----- RECORD EXCERPTS

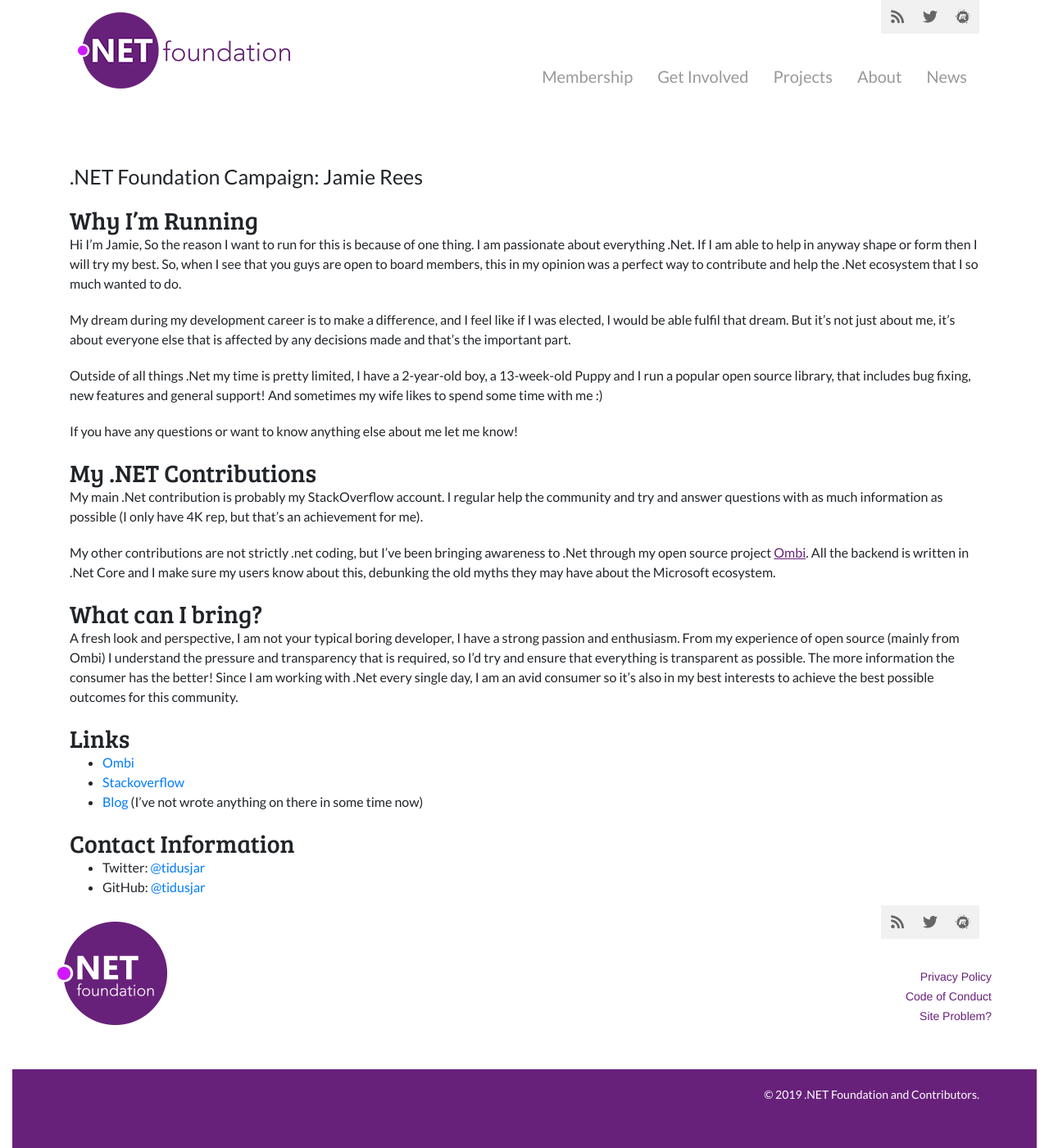
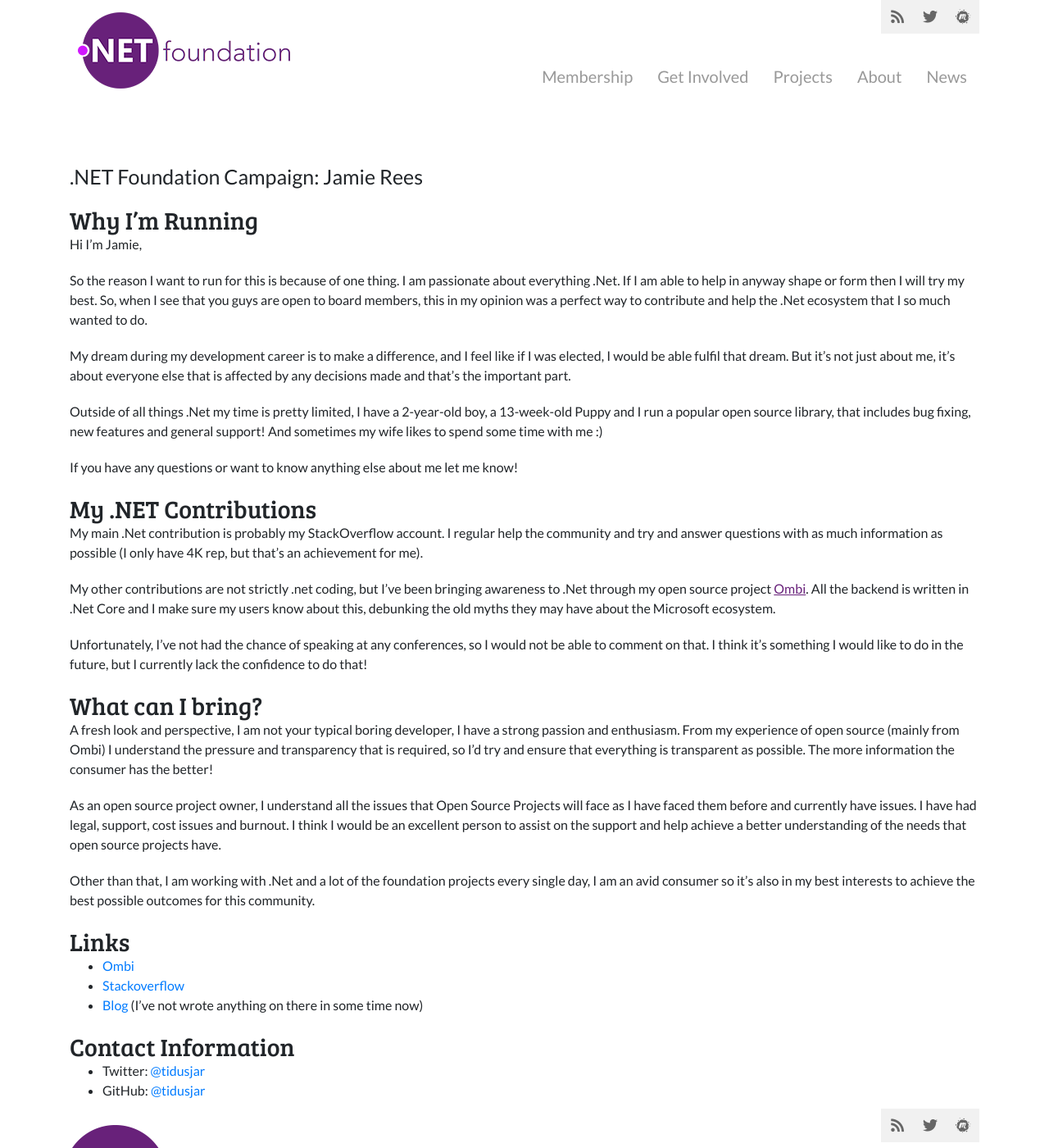
Before and after one commit to dotnet-foundation/election, a Jekyll site: the page built from _campaign-2019/jamie-rees.md, in a window 1280 px wide and 1400 px high. Shown: the whole window at 82% size. Built offline with Jekyll 4.4.1, drawn with Linux system fonts in a browser that asks for light colours; nearby versions of some CDN libraries; comment, search, counter and statistics services are not loaded.

Commit message:
Update jamie-rees.md
further information added

```diff
--- a/_campaign-2019/jamie-rees.md
+++ b/_campaign-2019/jamie-rees.md
@@ -8,6 +8,7 @@ image: https://avatars3.githubusercontent.com/u/6642220?s=400&v=4
 
 ## Why I'm Running
 Hi I'm Jamie,
+
 So the reason I want to run for this is because of one thing. I am passionate about everything .Net. If I am able to help in anyway shape or form then I will try my best. So, when I see that you guys are open to board members, this in my opinion was a perfect way to contribute and help the .Net ecosystem that I so much wanted to do.
 
 My dream during my development career is to make a difference, and I feel like if I was elected, I would be able fulfil that dream. But it's not just about me, it's about everyone else that is affected by any decisions made and that's the important part.
@@ -21,10 +22,15 @@ My main .Net contribution is probably my StackOverflow account. I regular help t
 
 My other contributions are not strictly .net coding, but I've been bringing awareness to .Net through my open source project [Ombi](https://github.com/tidusjar/ombi). All the backend is written in .Net Core and I make sure my users know about this, debunking the old myths they may have about the Microsoft ecosystem.
 
+Unfortunately, I've not had the chance of speaking at any conferences, so I would not be able to comment on that. I think it's something I would like to do in the future, but I currently lack the confidence to do that!
+
 ## What can I bring?
 A fresh look and perspective, I am not your typical boring developer, I have a strong passion and enthusiasm.
 From my experience of open source (mainly from Ombi) I understand the pressure and transparency that is required, so I'd try and ensure that everything is transparent as possible. The more information the consumer has the better!
-Since I am working with .Net every single day, I am an avid consumer so it's also in my best interests to achieve the best possible outcomes for this community.
+
+As an open source project owner, I understand all the issues that Open Source Projects will face as I have faced them before and currently have issues. I have had legal, support, cost issues and burnout. I think I would be an excellent person to assist on the support and help achieve a better understanding of the needs that open source projects have.
+
+Other than that, I am working with .Net and a lot of the foundation projects every single day, I am an avid consumer so it's also in my best interests to achieve the best possible outcomes for this community.
 
 ## Links
 * [Ombi](https://github.com/tidusjar/ombi)
```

----------

§ WHAT TO DO
Look through the records and copy down every line that holds "https".

§ SOLUTION
@@ -8,6 +8,7 @@ image: https://avatars3.githubusercontent.com/u/6642220?s=400&v=4
 My other contributions are not strictly .net coding, but I've been bringing awareness to .Net through my open source project [Ombi](https://github.com/tidusjar/ombi). All the backend is written in .Net Core and I make sure my users know about this, debunking the old myths they may have about the Microsoft ecosystem.
 * [Ombi](https://github.com/tidusjar/ombi)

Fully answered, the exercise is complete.